▸ EXERCISE DETAILS: Copy out every line in the entries below that includes "rank".

▸ MATERIAL SHOWN:
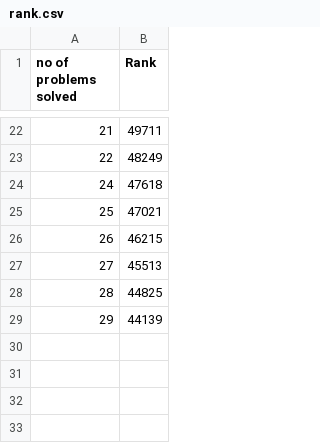
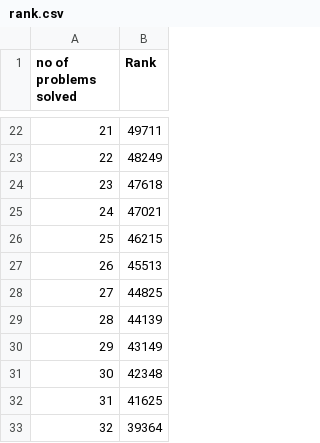
Before and after one commit to FerrariForever95/HackkerRank--LinuxSH, a CSV file: rank.csv, drawn as a sheet; only a part is shown, gaps mark what is left out; the diff names each change by its address in the sheet, - before the commit and + after, or states it on an @@ line.

Commit message:
Update rank.csv

```diff
--- a/rank.csv
+++ b/rank.csv
@@ column A (no of problems solved) renumbered between rows 24 and 29 @@
+row 30: 29 | 43149
+row 31: 30 | 42348
+row 32: 31 | 41625
+row 33: 32 | 39364
```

▸ WRITTEN SOLUTION:
Before and after one commit to FerrariForever95/HackkerRank--LinuxSH, a CSV file: rank.csv, drawn as a sheet; only a part is shown, gaps mark what is left out; the diff names each change by its address in the sheet, - before the commit and + after, or states it on an @@ line.
Update rank.csv
--- a/rank.csv
+++ b/rank.csv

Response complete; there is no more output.